* [PROBLEM STATEMENT]: Please repeat the lines below exactly. Begin with the line containing "to cloud-itonami/cloud-itonami-isic-942, a" and go on through the line containing "REAL seeded account".

Start of DATASET RECORDS

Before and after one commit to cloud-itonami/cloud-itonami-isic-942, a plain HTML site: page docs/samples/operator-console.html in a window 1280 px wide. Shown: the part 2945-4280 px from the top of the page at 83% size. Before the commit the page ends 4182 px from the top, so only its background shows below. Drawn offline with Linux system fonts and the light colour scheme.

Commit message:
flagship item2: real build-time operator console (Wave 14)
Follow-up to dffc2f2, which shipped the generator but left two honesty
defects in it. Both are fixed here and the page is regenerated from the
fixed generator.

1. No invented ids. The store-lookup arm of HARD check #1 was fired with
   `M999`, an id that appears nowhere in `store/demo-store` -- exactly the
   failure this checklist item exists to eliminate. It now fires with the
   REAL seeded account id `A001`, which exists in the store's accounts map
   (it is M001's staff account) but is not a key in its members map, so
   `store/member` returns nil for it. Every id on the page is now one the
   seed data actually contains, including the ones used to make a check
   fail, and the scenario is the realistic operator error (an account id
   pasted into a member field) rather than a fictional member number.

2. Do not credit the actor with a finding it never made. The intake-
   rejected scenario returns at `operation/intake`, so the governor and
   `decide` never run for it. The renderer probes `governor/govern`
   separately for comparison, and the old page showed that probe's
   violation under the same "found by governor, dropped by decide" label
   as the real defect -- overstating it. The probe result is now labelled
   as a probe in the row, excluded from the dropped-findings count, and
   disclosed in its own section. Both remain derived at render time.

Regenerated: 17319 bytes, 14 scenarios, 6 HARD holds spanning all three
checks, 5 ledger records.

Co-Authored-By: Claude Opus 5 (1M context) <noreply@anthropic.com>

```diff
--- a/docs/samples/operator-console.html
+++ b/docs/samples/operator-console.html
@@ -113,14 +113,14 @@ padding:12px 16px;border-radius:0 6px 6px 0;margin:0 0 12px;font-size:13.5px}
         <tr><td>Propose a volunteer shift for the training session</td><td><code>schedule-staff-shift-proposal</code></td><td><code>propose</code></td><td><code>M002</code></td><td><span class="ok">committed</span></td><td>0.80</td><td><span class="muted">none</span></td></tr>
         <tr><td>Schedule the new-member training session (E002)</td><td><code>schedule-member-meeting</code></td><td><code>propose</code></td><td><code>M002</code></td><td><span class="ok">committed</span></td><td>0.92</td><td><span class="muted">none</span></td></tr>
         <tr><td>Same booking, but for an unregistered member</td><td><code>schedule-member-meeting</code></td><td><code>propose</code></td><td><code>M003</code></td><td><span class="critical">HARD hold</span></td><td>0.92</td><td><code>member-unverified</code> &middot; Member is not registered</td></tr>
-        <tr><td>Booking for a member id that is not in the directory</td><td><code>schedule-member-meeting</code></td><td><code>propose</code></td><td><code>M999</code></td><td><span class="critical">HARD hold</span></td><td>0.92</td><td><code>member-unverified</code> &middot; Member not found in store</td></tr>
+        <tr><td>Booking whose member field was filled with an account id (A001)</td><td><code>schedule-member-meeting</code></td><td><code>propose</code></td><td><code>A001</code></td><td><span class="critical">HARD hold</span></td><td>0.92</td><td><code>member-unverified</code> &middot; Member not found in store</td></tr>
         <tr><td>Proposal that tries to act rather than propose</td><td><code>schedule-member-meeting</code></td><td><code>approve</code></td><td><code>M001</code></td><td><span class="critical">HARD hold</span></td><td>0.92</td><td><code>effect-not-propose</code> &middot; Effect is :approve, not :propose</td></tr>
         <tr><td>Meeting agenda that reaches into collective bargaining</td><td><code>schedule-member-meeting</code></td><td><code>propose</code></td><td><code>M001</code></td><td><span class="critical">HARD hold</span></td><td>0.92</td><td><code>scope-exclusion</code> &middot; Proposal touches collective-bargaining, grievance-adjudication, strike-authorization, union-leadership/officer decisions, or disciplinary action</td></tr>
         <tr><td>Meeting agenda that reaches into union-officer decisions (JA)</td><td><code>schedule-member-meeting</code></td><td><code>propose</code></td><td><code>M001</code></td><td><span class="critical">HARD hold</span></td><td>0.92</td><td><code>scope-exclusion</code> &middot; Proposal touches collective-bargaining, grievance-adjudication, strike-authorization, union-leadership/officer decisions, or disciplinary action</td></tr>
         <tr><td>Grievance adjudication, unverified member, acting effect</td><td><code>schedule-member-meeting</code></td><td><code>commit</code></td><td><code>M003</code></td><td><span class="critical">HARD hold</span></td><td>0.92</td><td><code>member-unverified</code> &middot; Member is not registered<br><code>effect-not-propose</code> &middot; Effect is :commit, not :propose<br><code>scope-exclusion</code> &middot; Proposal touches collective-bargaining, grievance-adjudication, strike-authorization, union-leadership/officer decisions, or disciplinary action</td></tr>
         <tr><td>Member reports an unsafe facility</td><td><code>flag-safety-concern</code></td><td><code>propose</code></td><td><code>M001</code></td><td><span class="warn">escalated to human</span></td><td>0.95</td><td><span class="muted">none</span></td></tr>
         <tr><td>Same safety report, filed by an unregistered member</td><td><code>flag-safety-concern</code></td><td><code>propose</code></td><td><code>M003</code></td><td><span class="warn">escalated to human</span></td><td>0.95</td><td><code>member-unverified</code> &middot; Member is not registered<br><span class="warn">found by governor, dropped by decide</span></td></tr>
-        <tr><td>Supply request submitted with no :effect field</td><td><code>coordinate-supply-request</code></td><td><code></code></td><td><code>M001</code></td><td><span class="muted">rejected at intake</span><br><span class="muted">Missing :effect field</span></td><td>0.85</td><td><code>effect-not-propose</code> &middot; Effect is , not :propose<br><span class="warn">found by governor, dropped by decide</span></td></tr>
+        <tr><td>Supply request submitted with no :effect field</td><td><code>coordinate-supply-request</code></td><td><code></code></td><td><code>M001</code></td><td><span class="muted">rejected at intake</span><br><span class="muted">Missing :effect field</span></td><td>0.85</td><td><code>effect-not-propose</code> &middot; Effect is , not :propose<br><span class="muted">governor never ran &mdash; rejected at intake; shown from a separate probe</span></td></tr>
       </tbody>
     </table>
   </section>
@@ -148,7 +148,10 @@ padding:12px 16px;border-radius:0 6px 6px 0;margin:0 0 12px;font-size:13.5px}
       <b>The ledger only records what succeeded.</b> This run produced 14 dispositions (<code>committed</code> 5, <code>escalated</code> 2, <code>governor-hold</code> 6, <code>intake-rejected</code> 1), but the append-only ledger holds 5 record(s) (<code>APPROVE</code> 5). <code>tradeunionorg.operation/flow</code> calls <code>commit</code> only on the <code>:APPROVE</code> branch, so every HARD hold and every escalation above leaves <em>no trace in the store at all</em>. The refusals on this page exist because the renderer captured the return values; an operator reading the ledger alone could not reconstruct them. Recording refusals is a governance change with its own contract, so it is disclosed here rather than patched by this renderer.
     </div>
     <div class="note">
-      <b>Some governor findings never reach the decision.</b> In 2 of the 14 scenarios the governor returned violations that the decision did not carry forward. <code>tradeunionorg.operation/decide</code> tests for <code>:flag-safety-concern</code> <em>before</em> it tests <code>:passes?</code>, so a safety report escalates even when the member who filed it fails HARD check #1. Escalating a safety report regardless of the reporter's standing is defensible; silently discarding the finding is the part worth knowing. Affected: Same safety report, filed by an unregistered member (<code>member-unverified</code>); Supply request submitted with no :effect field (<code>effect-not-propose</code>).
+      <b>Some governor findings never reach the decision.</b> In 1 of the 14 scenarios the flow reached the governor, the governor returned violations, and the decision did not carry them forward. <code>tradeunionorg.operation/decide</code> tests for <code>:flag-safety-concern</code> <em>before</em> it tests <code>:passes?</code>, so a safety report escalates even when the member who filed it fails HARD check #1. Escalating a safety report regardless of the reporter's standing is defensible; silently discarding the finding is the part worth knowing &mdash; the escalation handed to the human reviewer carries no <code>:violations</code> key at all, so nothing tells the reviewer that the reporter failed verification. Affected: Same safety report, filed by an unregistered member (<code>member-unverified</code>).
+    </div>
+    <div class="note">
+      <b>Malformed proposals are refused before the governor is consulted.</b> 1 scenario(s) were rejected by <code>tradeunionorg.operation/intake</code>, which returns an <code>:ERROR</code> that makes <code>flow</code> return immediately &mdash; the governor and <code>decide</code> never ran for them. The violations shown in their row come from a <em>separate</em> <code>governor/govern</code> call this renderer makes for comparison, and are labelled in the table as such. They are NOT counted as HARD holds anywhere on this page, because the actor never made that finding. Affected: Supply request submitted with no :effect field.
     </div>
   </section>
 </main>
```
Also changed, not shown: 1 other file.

End of DATASET RECORDS
Start of DATASET RECORDS

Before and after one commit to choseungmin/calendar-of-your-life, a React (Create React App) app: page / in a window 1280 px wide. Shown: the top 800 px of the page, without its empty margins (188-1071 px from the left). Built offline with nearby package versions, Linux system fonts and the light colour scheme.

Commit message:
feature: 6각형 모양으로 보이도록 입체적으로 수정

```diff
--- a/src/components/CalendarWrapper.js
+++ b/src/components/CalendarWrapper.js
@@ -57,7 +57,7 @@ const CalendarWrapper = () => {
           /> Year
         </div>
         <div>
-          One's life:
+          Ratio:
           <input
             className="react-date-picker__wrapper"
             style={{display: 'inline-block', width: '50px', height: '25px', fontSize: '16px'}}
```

End of DATASET RECORDS

* [EXERCISE RESPONSE]:
Before and after one commit to cloud-itonami/cloud-itonami-isic-942, a plain HTML site: page docs/samples/operator-console.html in a window 1280 px wide. Shown: the part 2945-4280 px from the top of the page at 83% size. Before the commit the page ends 4182 px from the top, so only its background shows below. Drawn offline with Linux system fonts and the light colour scheme.

Commit message:
flagship item2: real build-time operator console (Wave 14)
Follow-up to dffc2f2, which shipped the generator but left two honesty
defects in it. Both are fixed here and the page is regenerated from the
fixed generator.

1. No invented ids. The store-lookup arm of HARD check #1 was fired with
   `M999`, an id that appears nowhere in `store/demo-store` -- exactly the
   failure this checklist item exists to eliminate. It now fires with the
   REAL seeded account id `A001`, which exists in the store's accounts map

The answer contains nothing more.